Repeat only the stretch of lines below that runs from the line with "<h2>Lo mejor</h2>" through the line with "propias, entre ellos los de Tronk Fight</li>", unaltered.

Data records:
__________

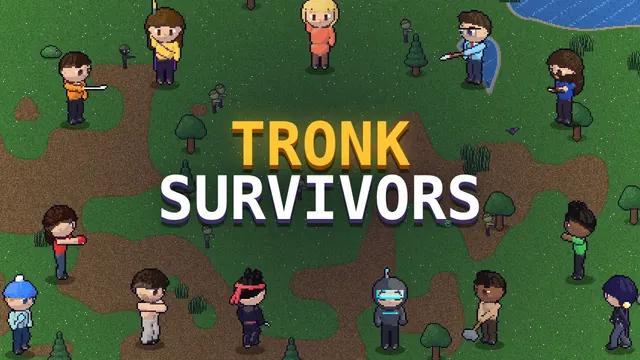
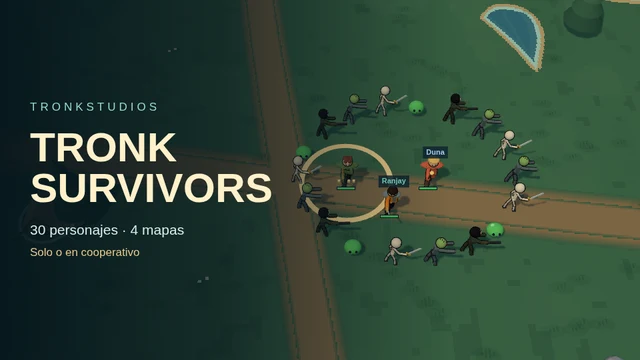
Actualiza la portada, integra las barras de desplazamiento y repara las demos de puños

diff --git a/juegos/tronk-survivors/index.html b/juegos/tronk-survivors/index.html
@@ -4,7 +4,7 @@
   <meta charset="utf-8" />
   <meta name="viewport" content="width=device-width, initial-scale=1" />
   <title>Tronk Survivors · Juego de sobrevivir a hordas gratis en el navegador | TronkStudios</title>
-  <meta name="description" content="Juega gratis a Tronk Survivors, un juego de sobrevivir a hordas en el navegador al estilo Vampire Survivors: 24 personajes stickman, 4 mapas, jefes, modo online con amigos y reto diario. Para ordenador, móvil y tablet." />
+  <meta name="description" content="Juega gratis a Tronk Survivors, un juego de sobrevivir a hordas en el navegador al estilo Vampire Survivors: 30 personajes con armas y técnicas propias, 4 mapas, jefes, modo online con amigos y reto diario. Para ordenador, móvil y tablet." />
   <meta name="robots" content="index, follow, max-image-preview:large" />
   <link rel="canonical" href="https://tronkstudios.github.io/juegos/tronk-survivors/" />
   <meta name="theme-color" content="#0b1220" />
@@ -15,14 +15,14 @@
   <meta property="og:site_name" content="TronkStudios" />
   <meta property="og:locale" content="es_ES" />
   <meta property="og:title" content="Tronk Survivors · Juego de sobrevivir a hordas gratis en el navegador" />
-  <meta property="og:description" content="Juega gratis a Tronk Survivors, un juego de sobrevivir a hordas en el navegador al estilo Vampire Survivors: 24 personajes stickman, 4 mapas, jefes, modo online con amigos y reto diario. Para ordenador, móvil y tablet." />
+  <meta property="og:description" content="Juega gratis a Tronk Survivors, un juego de sobrevivir a hordas en el navegador al estilo Vampire Survivors: 30 personajes con armas y técnicas propias, 4 mapas, jefes, modo online con amigos y reto diario. Para ordenador, móvil y tablet." />
   <meta property="og:url" content="https://tronkstudios.github.io/juegos/tronk-survivors/" />
-  <meta property="og:image" content="https://tronkstudios.github.io/img/juegos/tronk-survivors.webp" />
+  <meta property="og:image" content="https://tronkstudios.github.io/img/juegos/tronk-survivors.webp?v=2" />
   <meta property="og:image:alt" content="Tronk Survivors" />
   <meta name="twitter:card" content="summary_large_image" />
   <meta name="twitter:title" content="Tronk Survivors · Juego de sobrevivir a hordas gratis en el navegador" />
-  <meta name="twitter:description" content="Juega gratis a Tronk Survivors, un juego de sobrevivir a hordas en el navegador al estilo Vampire Survivors: 24 personajes stickman, 4 mapas, jefes, modo online con amigos y reto diario. Para ordenador, móvil y tablet." />
-  <meta name="twitter:image" content="https://tronkstudios.github.io/img/juegos/tronk-survivors.webp" />
+  <meta name="twitter:description" content="Juega gratis a Tronk Survivors, un juego de sobrevivir a hordas en el navegador al estilo Vampire Survivors: 30 personajes con armas y técnicas propias, 4 mapas, jefes, modo online con amigos y reto diario. Para ordenador, móvil y tablet." />
+  <meta name="twitter:image" content="https://tronkstudios.github.io/img/juegos/tronk-survivors.webp?v=2" />
 
   <link rel="stylesheet" href="/css/juego.css?v=3" />
   <script type="application/ld+json">
@@ -32,8 +32,8 @@
     "@type": "VideoGame",
     "name": "Tronk Survivors",
     "url": "https://tronkstudios.github.io/juegos/tronk-survivors/",
-    "image": "https://tronkstudios.github.io/img/juegos/tronk-survivors.webp",
-    "description": "Juega gratis a Tronk Survivors, un juego de sobrevivir a hordas en el navegador al estilo Vampire Survivors: 24 personajes stickman, 4 mapas, jefes, modo online con amigos y reto diario. Para ordenador, móvil y tablet.",
+    "image": "https://tronkstudios.github.io/img/juegos/tronk-survivors.webp?v=2",
+    "description": "Juega gratis a Tronk Survivors, un juego de sobrevivir a hordas en el navegador al estilo Vampire Survivors: 30 personajes con armas y técnicas propias, 4 mapas, jefes, modo online con amigos y reto diario. Para ordenador, móvil y tablet.",
     "genre": [
       "Roguelike",
       "Acción",
@@ -156,7 +156,7 @@
         <p class="game-note">Sin descargas ni registro. Con cuenta, tus récords salen en la clasificación.</p>
       </div>
       <a class="game-shot" href="/survivors/" aria-label="Jugar a Tronk Survivors">
-        <img src="/img/juegos/tronk-survivors.webp" alt="Captura de Tronk Survivors" width="640" height="360" loading="eager" fetchpriority="high" decoding="async" />
+        <img src="/img/juegos/tronk-survivors.webp?v=2" alt="Tronk Survivors: 30 personajes, cuatro mapas y supervivencia cooperativa" width="640" height="360" loading="eager" fetchpriority="high" decoding="async" />
       </a>
     </section>
 
@@ -175,13 +175,13 @@
       <article class="game-card">
         <h2>Controles</h2>
         <dl class="game-controls">
-          <div><dt>Ordenador</dt><dd>Moverse: W A S D o flechas · Habilidad especial: Espacio · Elegir mejora: 1, 2, 3 · Pausa: Esc.</dd></div>
-          <div><dt>Móvil y tablet</dt><dd>Se juega en horizontal. Arrastra el dedo para moverte y toca el botón redondo para la habilidad especial.</dd></div>
+          <div><dt>Ordenador</dt><dd>Moverse: W A S D o flechas · Habilidad especial: Espacio · Impulso: Mayúsculas · Elegir mejora: 1, 2, 3 · Pausa: Esc.</dd></div>
+          <div><dt>Móvil y tablet</dt><dd>Juega en vertical u horizontal. Arrastra el joystick para moverte y usa los botones de habilidad e impulso.</dd></div>
         </dl>
         <h2>Lo mejor</h2>
         <ul>
-          <li>24 personajes stickman, entre ellos los de Tronk Fight</li>
-          <li>24 armas propias con técnicas personales, dos caminos de evolución y 11 objetos</li>
+          <li>30 personajes con armas y técnicas propias, entre ellos los de Tronk Fight</li>
+          <li>Diez técnicas por personaje, cinco rangos por técnica y dos caminos de evolución del arma</li>
           <li>Guardianes con escudo, sanadores y tiradores con ataques señalizados</li>
           <li>Campamentos, altares, farolas de refugio y corrientes según el mapa</li>
           <li>Combina viento y fuego o hielo y electricidad con tus compañeros</li>

diff --git a/survivors/css/depth.css b/survivors/css/depth.css
@@ -30,3 +30,22 @@ button.hud-compass{pointer-events:auto;font-family:inherit;cursor:pointer;text-a
 .upgrade-ranks{display:flex;align-items:center;flex-wrap:wrap;gap:5px 10px;margin:6px 0;color:#bad6d4;font-size:10px;line-height:1.4}.rank-steps{display:inline-flex;gap:3px}.rank-steps i{width:13px;height:4px;background:#0a1c28;border:1px solid #65828b;border-radius:2px}.rank-steps .is-owned{background:#96b9bc;border-color:#96b9bc}.rank-steps .is-next{background:#f4cf89;border-color:#ffe1a4;box-shadow:0 0 4px #f4cf8944}
 #hud-ab:disabled{opacity:.55}
 @media (any-pointer:coarse){.pause-build{gap:10px}.up-card .upgrade-ranks{font-size:10px}}
+
+/* Keep native scrolling, with the same teal and gold as the game panels. */
+:root { color-scheme: dark; }
+* { scrollbar-color: #bfa16b #102630; scrollbar-width: thin; }
+@supports selector(::-webkit-scrollbar) {
+  * { scrollbar-color: auto; scrollbar-width: auto; }
+  ::-webkit-scrollbar { width: 12px; height: 12px; }
+  ::-webkit-scrollbar-track { background: #102630; border-radius: 10px; }
+  ::-webkit-scrollbar-thumb { background: #bfa16b; border: 3px solid #102630; border-radius: 10px; min-height: 36px; }
+  ::-webkit-scrollbar-thumb:hover { background: #f2d397; }
+  ::-webkit-scrollbar-thumb:active { background: #ffe5af; }
+  ::-webkit-scrollbar-button { display: none; width: 0; height: 0; }
+  ::-webkit-scrollbar-corner { background: #102630; }
+}
+@media (forced-colors: active) {
+  * { scrollbar-color: auto; scrollbar-width: auto; }
+  ::-webkit-scrollbar-thumb { background: ButtonText; border-color: Canvas; }
+  ::-webkit-scrollbar-track, ::-webkit-scrollbar-corner { background: Canvas; }
+}

diff --git a/survivors/js/game.js b/survivors/js/game.js
@@ -2236,6 +2236,8 @@ if(attack?.source==="rupture")kb=Math.max(5,kb);
       const rank=clamp(Math.floor(previewOptions.rank || 3),1,5);
       const p=newPlayer(0,{charId});st.players=[p];p.weapons[0].lvl=rank;p.activePath=TS.ACTIVE_PATHS[previewOptions.activePath]?previewOptions.activePath:null;p.x=-72;p.y=20;p.aimX=1;p.aimY=0;
       const dummy={id:500,type:"esqueleto",x:95,y:20,hp:1e9,maxHp:1e9,r:12*U,slow:0,kx:0,ky:0,t:0,flash:0,face:-1,dir:"side",state:0,hits:{}};
+      const family=TS.WEAPONS[p.weapons[0].id].family || p.weapons[0].id;
+      if(["guantes","punos"].includes(family)){p.x=-42;dummy.x=28;}
       st.enemies=[dummy];buildGrid();
       if(move==="active")useAbility(p);
       else if(move!=="weapon")techniqueAttack(p,move,rank);
@@ -2243,7 +2245,10 @@ if(attack?.source==="rupture")kb=Math.max(5,kb);
       const steps=Math.min(80,Math.max(0,frame));
       for(let i=0;i<steps;i++){
         st.t++;if(p.activeEchoAt && st.t>=p.activeEchoAt){p.activeEchoAt=0;useAbility(p,true);}
-        if(p.atk)p.atk.t=Math.max(0,p.atk.t-1);updateShots();updateZones();
+        if(p.atk)p.atk.t=Math.max(0,p.atk.t-1);
+        // Fist attacks queue a combo; previews must advance it just like a run.
+        if(p.weapons[0].combo>0)duringAttack(p,move==="weapon"?"weapon":move,()=>updateWeapon(p,p.weapons[0]));
+        updateShots();updateZones();
         st.fx.forEach(f=>f.t++);st.fx=st.fx.filter(f=>f.t<f.life);
       }
       ctx.save();ctx.clearRect(0,0,canvas.width,canvas.height);ctx.fillStyle="#152832";ctx.fillRect(0,0,canvas.width,canvas.height);

diff --git a/survivors/index.html b/survivors/index.html
@@ -22,7 +22,7 @@
     content="default-src 'self'; script-src 'self' https://cdn.jsdelivr.net; style-src 'self' 'unsafe-inline'; img-src 'self' data: blob:; font-src 'self' data:; connect-src 'self' https://qjjnqhbtovjcbwgcwhgl.supabase.co wss://qjjnqhbtovjcbwgcwhgl.supabase.co https://tronkstudios-support.tronkstudios7.workers.dev; object-src 'none'; base-uri 'self'; form-action 'self'"
   />
   <link rel="stylesheet" href="survivors.css?v=17" />
-  <link rel="stylesheet" href="css/depth.css?v=3">
+  <link rel="stylesheet" href="css/depth.css?v=4">
   <link rel="stylesheet" href="css/mobile.css?v=3">
 </head>
 <body>
@@ -355,7 +355,7 @@
   <script src="js/lang.js?v=20" defer></script>
   <script src="js/save.js?v=9" defer></script>
   <script src="js/account.js?v=4" defer></script>
-  <script src="js/game.js?v=30" defer></script>
+  <script src="js/game.js?v=31" defer></script>
   <script src="js/net.js?v=10" defer></script>
   <script src="js/ui.js?v=27" defer></script>
 </body>

diff --git a/index.html b/index.html
@@ -897,10 +897,9 @@
           <article class="card dev-card minigame-card">
             <a class="minigame-open minigame-link" href="survivors/" aria-label="Jugar a Tronk Survivors">
               <div class="dev-card-media">
-                <span class="minigame-new">¡Nuevo!</span>
                 <img
-                  src="img/juegos/mini/tronk-survivors.webp"
-                  alt="Tronk Survivors - sobrevive a hordas de zombis con los Tronks"
+                  src="img/juegos/mini/tronk-survivors.webp?v=2"
+                  alt="Tronk Survivors - 30 personajes y supervivencia cooperativa"
                   loading="lazy"
                   data-fallback-label="Tronk Survivors" decoding="async" width="640" height="360" />
               </div>

diff --git a/sw.js b/sw.js
@@ -14,7 +14,7 @@
    Si algún día algo se queda «pegado» en una versión vieja, sube el
    número de CACHE_VERSION. */
 
-const CACHE_VERSION = 9;
+const CACHE_VERSION = 10;
 const CACHE_NAME = `tronkstudios-v${CACHE_VERSION}`;
 
 const AVATARS = [

diff --git a/tests/README.md b/tests/README.md
@@ -185,3 +185,5 @@ verifica el impulso del invitado en el anfitrión y su HUD. Ver
   teclado, marcadores de rango, activación accesible, elección única del invitado,
   cuatro siluetas hostiles, coordenadas 3D y movimiento reducido. Véase
   [Combate legible y equipo](../docs/survivors/combate-legible-y-equipo.md).
+
+`node tests/survivors.fist-preview.cjs` comprueba que las demostraciones de guantes y puños ejecuten el combo, golpeen al muñeco y terminen. Admite `BASE_URL`, `CHROMIUM_PATH` y `ALLOW_TEST_PROXY_CERT`.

__________

• [THE COMPLETED TASK]
         <h2>Lo mejor</h2>
         <ul>
-          <li>24 personajes stickman, entre ellos los de Tronk Fight</li>
-          <li>24 armas propias con técnicas personales, dos caminos de evolución y 11 objetos</li>
+          <li>30 personajes con armas y técnicas propias, entre ellos los de Tronk Fight</li>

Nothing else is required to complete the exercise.